New pets in your home:
Pet Proof your home before your new pet arrives! Even if you already have a dog or cat in the home, a new pet can get into items your current pet does not. Here’s a quick check list for you:
- Electrical wires
- People food (especially candy and chocolate)
- Clear the counter or table until you know if your new pet is a “counter-surfer”
- Personal care items and medications
- Trash cans are covered or elevated for the time being
- Hot tubs and swimming pools
- Laundry machines
- Curtains – long hanging flowing curtains seem like a lovely place to stretch those kitty muscles and the strings could pose as a
- choking/hanging hazard to dogs and cats.
- Remove breakable objects from shelves, windows and tabletops.
- Secure all cupboard doors – just because you put food in a cupboard, doesn’t mean it is safely out of the way of your new pet. I’ve seen a lot
- of animal videos that shows just how smart they can be at opening doors!
- Make sure to check both indoor and outdoor plants are nontoxic to your pet.
**Rule of thumb: if any or all of something will fit in a mouth, it’s dangerous.
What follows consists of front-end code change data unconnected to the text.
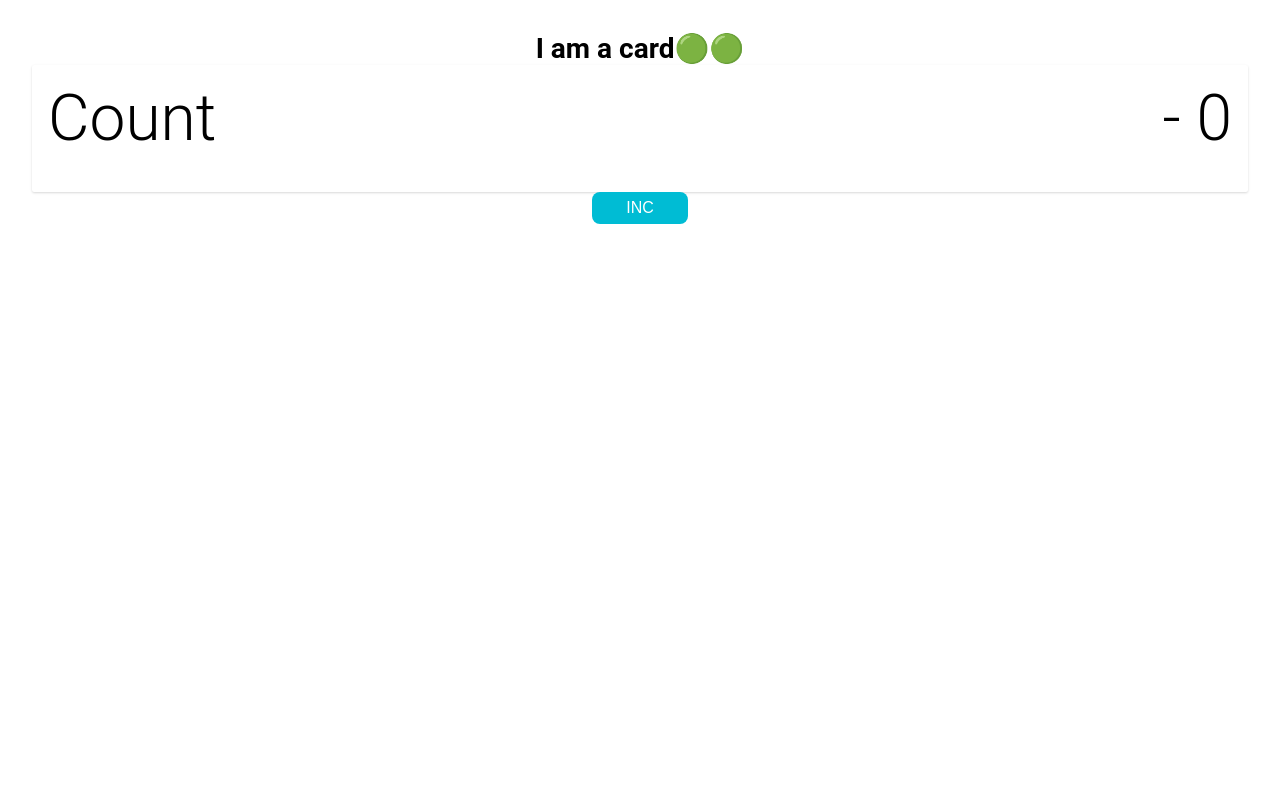
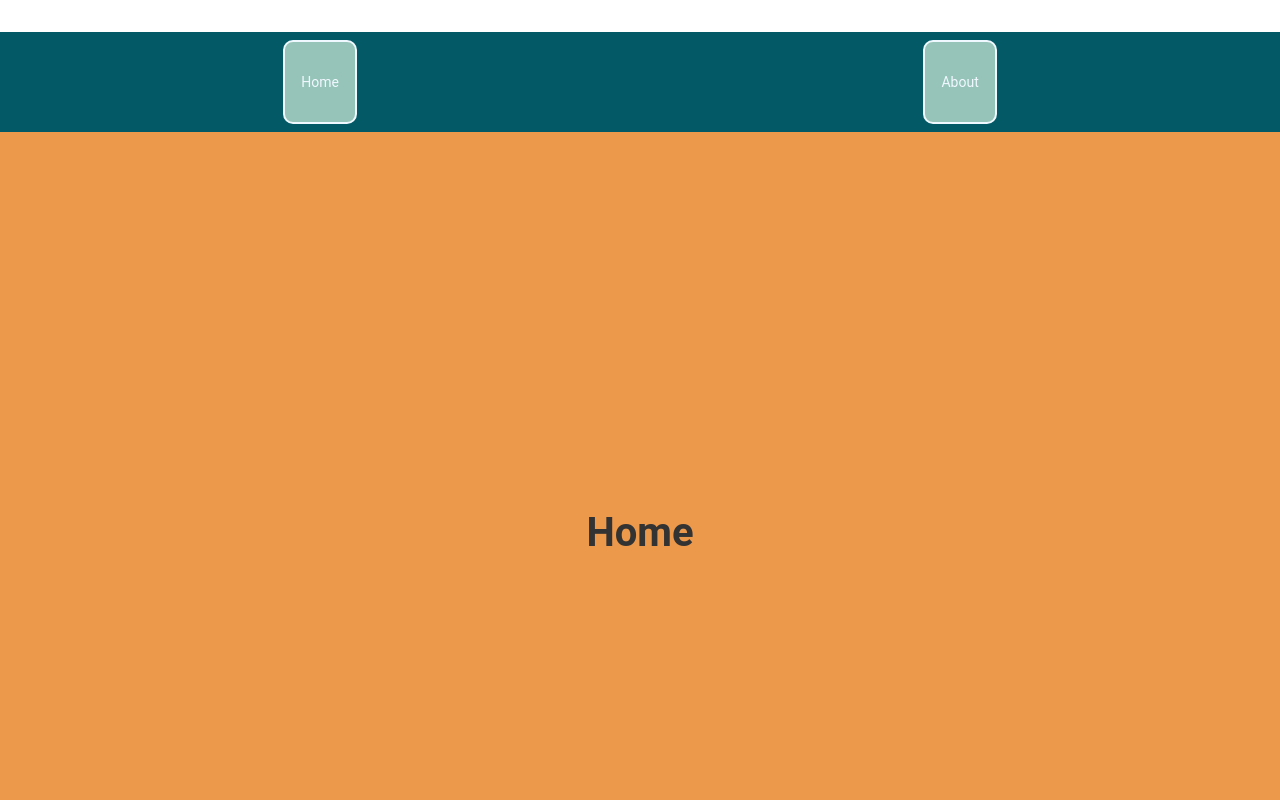
Before and after one commit to luv-jeri/React, a React (Create React App) app: page / in a window 1280 px wide. Shown: the top 800 px of the page. Built offline with nearby package versions, Linux system fonts and the light colour scheme.

Commit message:
Basic with linking

```diff
--- a/src/App.js
+++ b/src/App.js
@@ -1,22 +1,21 @@
 import './App.css';
-import { useRef, useState, useEffect } from 'react';
-import Button from './components/Button';
-import Card from './components/Card';
+import Home from './pages/Home';
+import About from './pages/About';
+
+import { useState, useEffect } from 'react';
+
 function App() {
-  const [count, setCount] = useState(0);
-  //setCount( pass some value to setCount )
-  const [card, setCard] = useState('');
+  var path = window.location.pathname;
+  var page = path.split('/').pop(); //` http://localhost:3000/about
+  console.log(page);
 
   return (
     <div className='container'>
-      <h1>{card}</h1>
-      <Card head={'Count'} value={count} setter={setCard} />
-      <Button
-        title={'INC'}
-        fun={() => {
-          setCount(count + 1);
-        }}
-      />
+      <nav>
+        <a href='/'>Home</a>
+        <a href='/about'>About</a>
+      </nav>
+      {page === '' ? <Home /> : <About />}
     </div>
   );
 }
--- a/src/index.css
+++ b/src/index.css
@@ -47,3 +47,22 @@ input {
   transition: all 0.2s ease-in-out;
   padding: 1rem 0.5rem;
 }
+
+nav {
+  display: flex;
+  justify-content: space-around;
+  align-items: center;
+  width: 100vw;
+  height: 100px;
+  background-color: #035a66;
+  color: aliceblue;
+}
+
+a {
+  color: aliceblue;
+  text-decoration: none;
+  border: 2px solid aliceblue;
+  padding: 2rem 1rem;
+  background-color: #97c4b8;
+  border-radius: 10px;
+}
--- /dev/null
+++ b/src/pages/About.jsx
@@ -0,0 +1,14 @@
+import React from 'react';
+
+export default function About() {
+  return (
+    <div
+      className='title'
+      style={{
+        backgroundColor: '#F9CEEE',
+      }}
+    >
+      About
+    </div>
+  );
+}
--- /dev/null
+++ b/src/pages/Home.jsx
@@ -0,0 +1,15 @@
+import React from 'react';
+import './page.css';
+
+export default function Home() {
+  return (
+    <div
+      className='title'
+      style={{
+        backgroundColor: '#EC994B',
+      }}
+    >
+      Home
+    </div>
+  );
+}
--- /dev/null
+++ b/src/pages/page.css
@@ -0,0 +1,11 @@
+.title {
+  font-size: 40px;
+  font-weight: bold;
+  color: #333;
+  height: 100vh;
+  width: 100vw;
+  display: flex;
+  flex-direction: column;
+  justify-content: center;
+  align-items: center;
+}
```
Watch out for cigarette butts, rubber bands, balloons, sewing needles, thread/ribbon, articles of clothing. Because what goes in must come out, often via surgery.
Decide on what space belongs to the new pet:
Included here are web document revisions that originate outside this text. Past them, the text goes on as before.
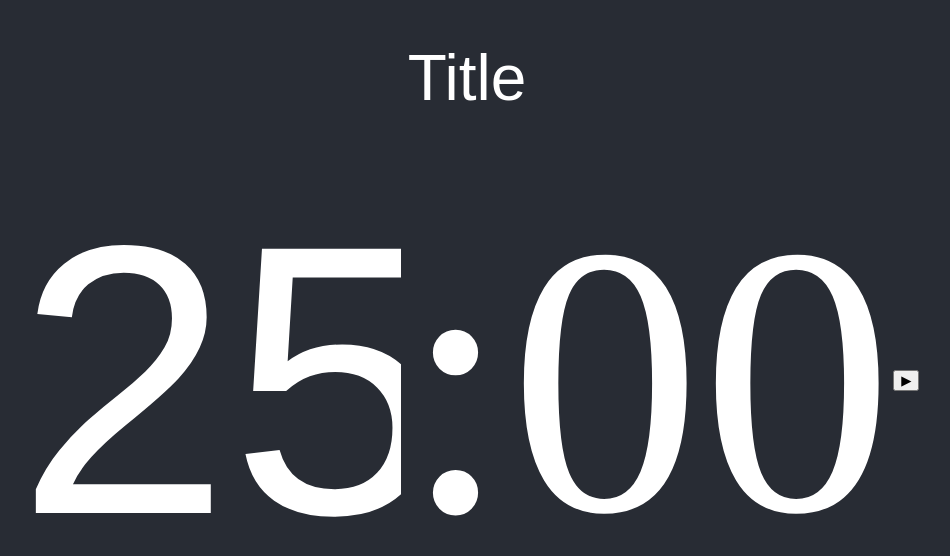
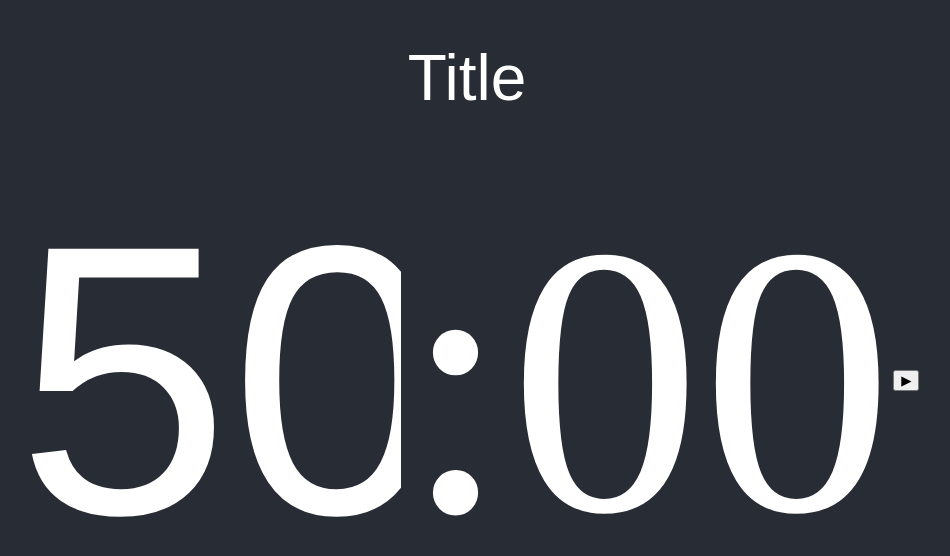
Before and after one commit to lb-/mtg-timer, a React (Create React App) app: page / in a window 1280 px wide. Shown: the top 556 px of the page, without its empty margins (173-1123 px from the left). Built offline with nearby package versions, Linux system fonts and the light colour scheme; a web font is replaced by a local one.

Commit message:
Read starting title & minutes from URL

```diff
--- a/src/App.js
+++ b/src/App.js
@@ -5,8 +5,12 @@ import Background from './Background';
 import Timer from './Timer';
 
 const App = () => {
-  const [title, setState] = useState('Title');
-  const [minutes, setMinutes] = useState(25);
+  var url = new URL(window.location);
+  var params = new URLSearchParams(url.search);
+  const minutesFromUrl = parseInt(params.get('minutes'), 10);
+  const initialMinutes = isNaN(minutesFromUrl) ? 50 : minutesFromUrl;
+  const [title, setState] = useState(params.get('title') || 'Title');
+  const [minutes, setMinutes] = useState(initialMinutes);
   return (
     <div className="App">
       <Background>
```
Crate training your new puppy/dog. With proper crate training, you will aid in housebreaking the pup and provide a safe haven for them to retreat to when/if they need it.
Furniture- will this be off limits? Will there be a certain couch for snuggle time?
Cats/kittens should be provided a smaller room and gradually allow them to adjust to their new surroundings. This confinement also aids in litter box training and avoids the risk of ‘accidents’ elsewhere in the house. Make sure the area has fresh food and water, bed, toys, scratching tree and a cardboard box on its side so that the new feline has a place to hide if it is feeling a little shy or unsure. Don’t coax the cat/kitten out of a hiding place; spend time in the room reading a book or watching TV. If you want to appeal to your new kitty, spend time on the floor at their level. As your new kitty is adjusting to the home, allow family members to visit individually rather than crowding into the room all at once. Make sure to provide different types of scratching materials to find out the new kitty’s preference of scratching materials.
Be sure that the whole family is on board with the rules for the new pet. Have clear expectations of what the family wants from the pet so that everyone can train in the same manner to achieve the same goal.
MVVS recommends puppy class for new owners. This usually takes on a form of socialization for your puppy and a class for the humans. It is well worth the investment. Call our office for a list of recommended classes in the area.
Be sure to read our article: How to Introduce a Pet for more information on different situations such new pet to existing pet, cat to dog and dog to cat as well as pet to children. Bringing a new pet into your home is often an exciting, joyous time. By preparing for them, you can help to ensure a less stressful time for all. If you have any questions or concerns, please call our clinic at 717-477-8938 and we will be happy to discuss your concerns/questions.